**Available data:**
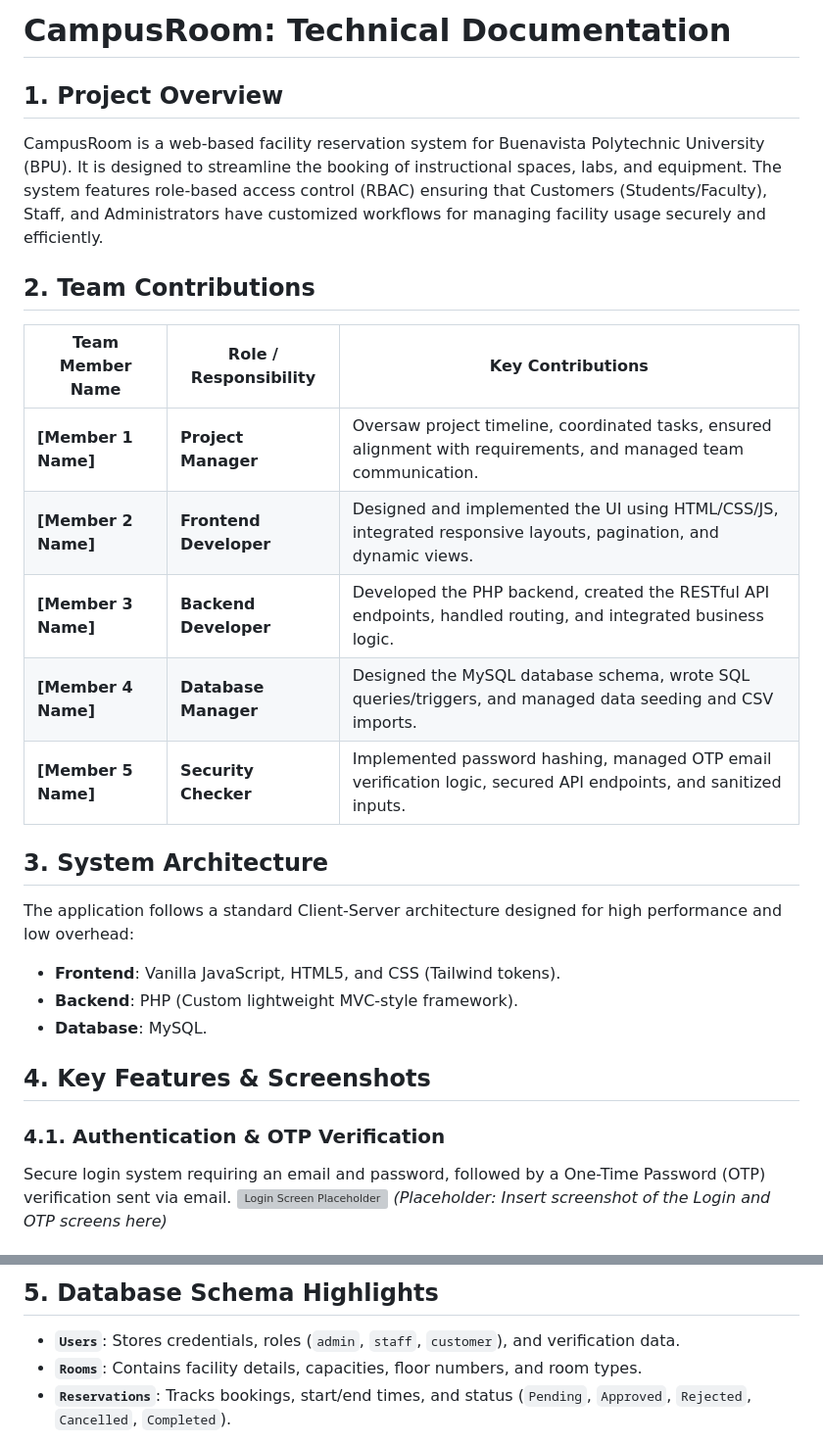
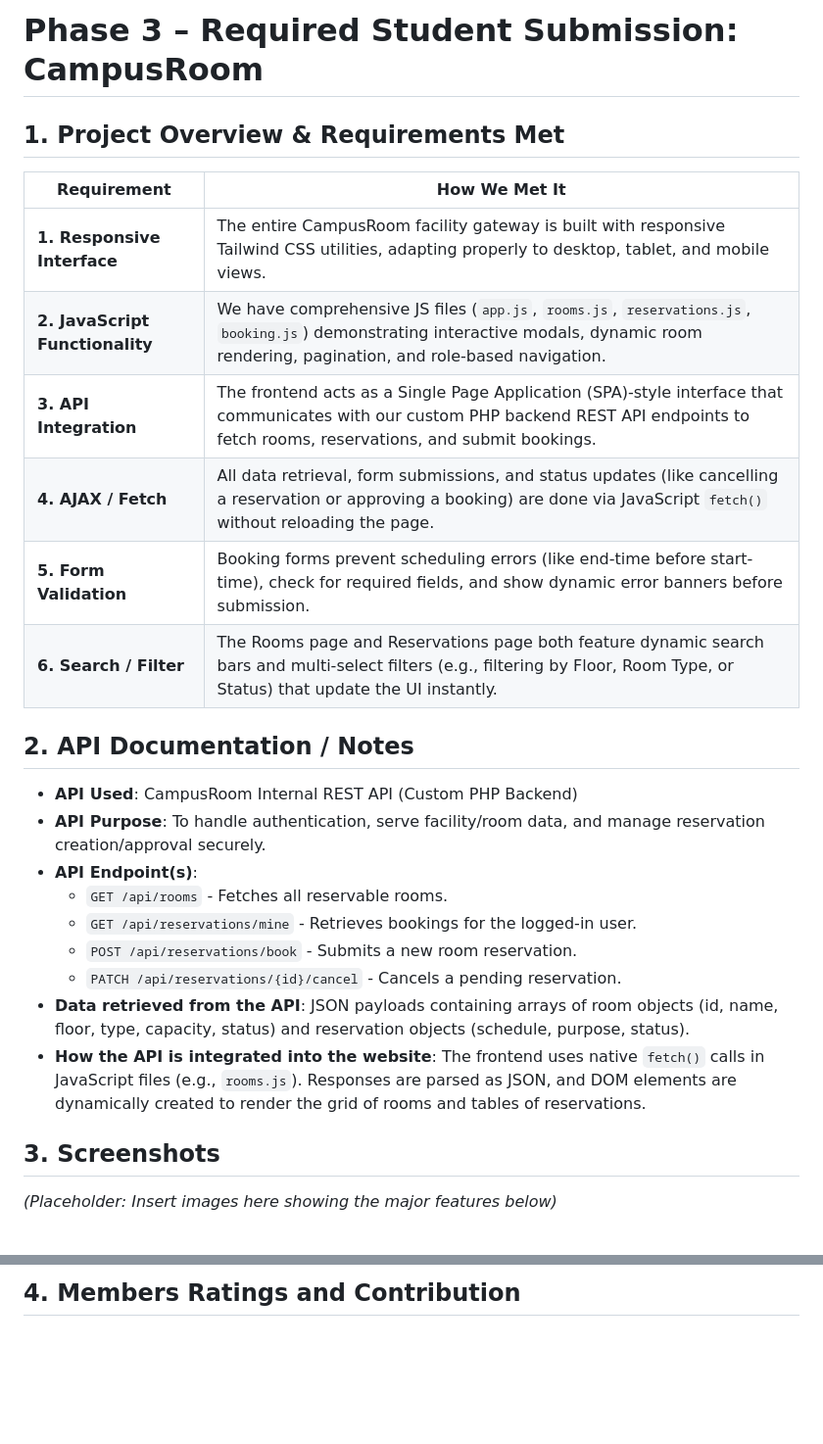
Before and after one commit to D0tSM3/School-Facility-Reservation-System, a Markdown page: Technical_Documentation.md, 2 parts joined by grey strips. Shown at 98% size. GitHub-like rendering; blank space fills up the shorter version; grey boxes are pictures that could not be loaded.

Commit message:
Update technical documentation to match Phase 3 submission rubric

```diff
--- a/Technical_Documentation.md
+++ b/Technical_Documentation.md
@@ -1,28 +1,29 @@
-# CampusRoom: Technical Documentation
+# Phase 3 – Required Student Submission: CampusRoom
 
-## 1. Project Overview
-CampusRoom is a web-based facility reservation system for Buenavista Polytechnic University (BPU). It is designed to streamline the booking of instructional spaces, labs, and equipment. The system features role-based access control (RBAC) ensuring that Customers (Students/Faculty), Staff, and Administrators have customized workflows for managing facility usage securely and efficiently.
+## 1. Project Overview & Requirements Met
 
-## 2. Team Contributions
+| Requirement | How We Met It |
+|-------------|---------------|
+| **1. Responsive Interface** | The entire CampusRoom facility gateway is built with responsive Tailwind CSS utilities, adapting properly to desktop, tablet, and mobile views. |
+| **2. JavaScript Functionality** | We have comprehensive JS files (`app.js`, `rooms.js`, `reservations.js`, `booking.js`) demonstrating interactive modals, dynamic room rendering, pagination, and role-based navigation. |
+| **3. API Integration** | The frontend acts as a Single Page Application (SPA)-style interface that communicates with our custom PHP backend REST API endpoints to fetch rooms, reservations, and submit bookings. |
+| **4. AJAX / Fetch** | All data retrieval, form submissions, and status updates (like cancelling a reservation or approving a booking) are done via JavaScript `fetch()` without reloading the page. |
+| **5. Form Validation** | Booking forms prevent scheduling errors (like end-time before start-time), check for required fields, and show dynamic error banners before submission. |
+| **6. Search / Filter** | The Rooms page and Reservations page both feature dynamic search bars and multi-select filters (e.g., filtering by Floor, Room Type, or Status) that update the UI instantly. |
 
-| Team Member Name | Role / Responsibility | Key Contributions |
-|------------------|-----------------------|-------------------|
-| **[Member 1 Name]** | **Project Manager** | Oversaw project timeline, coordinated tasks, ensured alignment with requirements, and managed team communication. |
-| **[Member 2 Name]** | **Frontend Developer** | Designed and implemented the UI using HTML/CSS/JS, integrated responsive layouts, pagination, and dynamic views. |
-| **[Member 3 Name]** | **Backend Developer** | Developed the PHP backend, created the RESTful API endpoints, handled routing, and integrated business logic. |
-| **[Member 4 Name]** | **Database Manager** | Designed the MySQL database schema, wrote SQL queries/triggers, and managed data seeding and CSV imports. |
-| **[Member 5 Name]** | **Security Checker** | Implemented password hashing, managed OTP email verification logic, secured API endpoints, and sanitized inputs. |
+## 2. API Documentation / Notes
 
-## 3. System Architecture
-The application follows a standard Client-Server architecture designed for high performance and low overhead:
-- **Frontend**: Vanilla JavaScript, HTML5, and CSS (Tailwind tokens).
-- **Backend**: PHP (Custom lightweight MVC-style framework).
-- **Database**: MySQL.
+- **API Used**: CampusRoom Internal REST API (Custom PHP Backend)
+- **API Purpose**: To handle authentication, serve facility/room data, and manage reservation creation/approval securely.
+- **API Endpoint(s)**:
+  - `GET /api/rooms` - Fetches all reservable rooms.
+  - `GET /api/reservations/mine` - Retrieves bookings for the logged-in user.
+  - `POST /api/reservations/book` - Submits a new room reservation.
+  - `PATCH /api/reservations/{id}/cancel` - Cancels a pending reservation.
+- **Data retrieved from the API**: JSON payloads containing arrays of room objects (id, name, floor, type, capacity, status) and reservation objects (schedule, purpose, status).
+- **How the API is integrated into the website**: The frontend uses native `fetch()` calls in JavaScript files (e.g., `rooms.js`). Responses are parsed as JSON, and DOM elements are dynamically created to render the grid of rooms and tables of reservations.
 
-## 4. Key Features & Screenshots
+## 3. Screenshots
 
-### 4.1. Authentication & OTP Verification
-Secure login system requiring an email and password, followed by a One-Time Password (OTP) verification sent via email.
-![Login Screen Placeholder](path/to/screenshot_login.png)
-*(Placeholder: Insert screenshot of the Login and OTP screens here)*
+*(Placeholder: Insert images here showing the major features below)*
 
@@ -48,6 +41,3 @@ Users can track their bookings and instantly cancel pending requests. Staff can
 
-## 5. Database Schema Highlights
-- **`Users`**: Stores credentials, roles (`admin`, `staff`, `customer`), and verification data.
-- **`Rooms`**: Contains facility details, capacities, floor numbers, and room types.
-- **`Reservations`**: Tracks bookings, start/end times, and status (`Pending`, `Approved`, `Rejected`, `Cancelled`, `Completed`).
+## 4. Members Ratings and Contribution
 
```
Also changed, not shown: other parts of Technical_Documentation.md (+31 -20 lines).
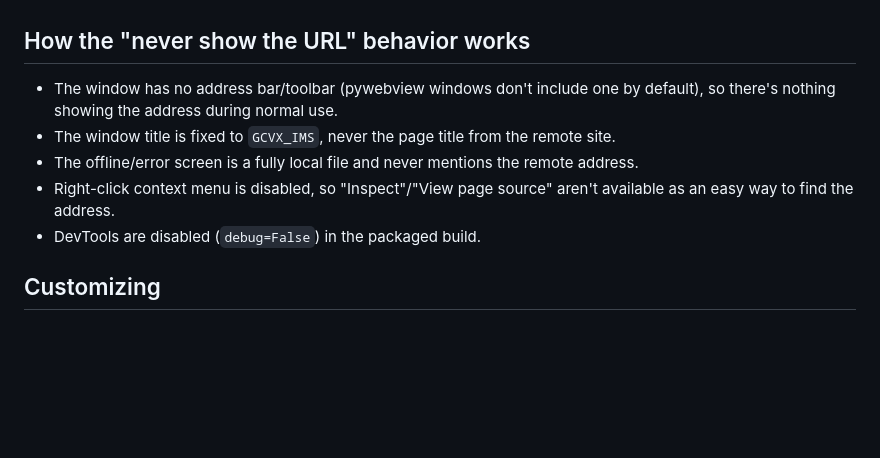
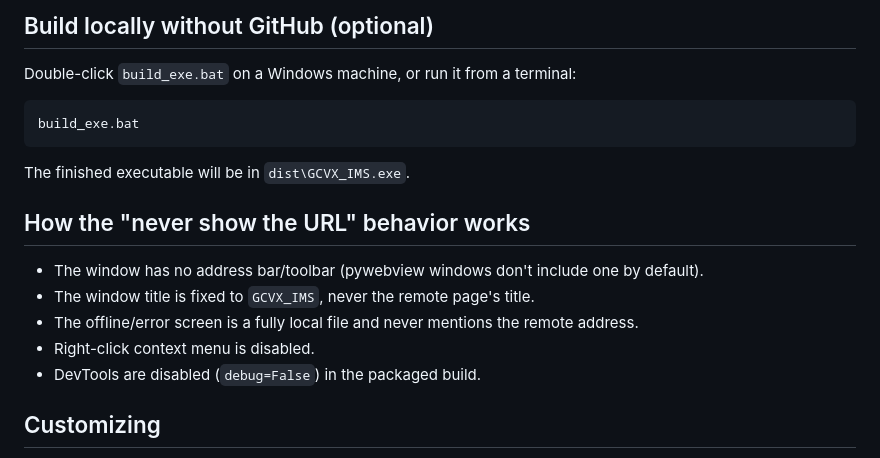
Before and after one commit to Scodify236/t-gif, a Markdown page: README.md, the part around one of its changes. Rendered like a GitHub page; blank space fills up the shorter version.

````diff
--- a/README.md
+++ b/README.md
@@ -61,14 +101,20 @@ binary only when run on Windows):
+## Build locally without GitHub (optional)
+
+Double-click `build_exe.bat` on a Windows machine, or run it from a
+terminal:
+```
+build_exe.bat
+```
+The finished executable will be in `dist\GCVX_IMS.exe`.
 
 ## How the "never show the URL" behavior works
 
 - The window has no address bar/toolbar (pywebview windows don't include
-  one by default), so there's nothing showing the address during normal use.
-- The window title is fixed to `GCVX_IMS`, never the page title from the
-  remote site.
+  one by default).
+- The window title is fixed to `GCVX_IMS`, never the remote page's title.
 - The offline/error screen is a fully local file and never mentions the
   remote address.
-- Right-click context menu is disabled, so "Inspect"/"View page source"
-  aren't available as an easy way to find the address.
+- Right-click context menu is disabled.
 - DevTools are disabled (`debug=False`) in the packaged build.
 
 ## Customizing
````
Also changed, not shown: other parts of README.md (+73 -33 lines).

**Aim of the exercise:** Each line above that contains "like" must be copied out.

**Your response:**
Before and after one commit to D0tSM3/School-Facility-Reservation-System, a Markdown page: Technical_Documentation.md, 2 parts joined by grey strips. Shown at 98% size. GitHub-like rendering; blank space fills up the shorter version; grey boxes are pictures that could not be loaded.
+| **4. AJAX / Fetch** | All data retrieval, form submissions, and status updates (like cancelling a reservation or approving a booking) are done via JavaScript `fetch()` without reloading the page. |
+| **5. Form Validation** | Booking forms prevent scheduling errors (like end-time before start-time), check for required fields, and show dynamic error banners before submission. |
Before and after one commit to Scodify236/t-gif, a Markdown page: README.md, the part around one of its changes. Rendered like a GitHub page; blank space fills up the shorter version.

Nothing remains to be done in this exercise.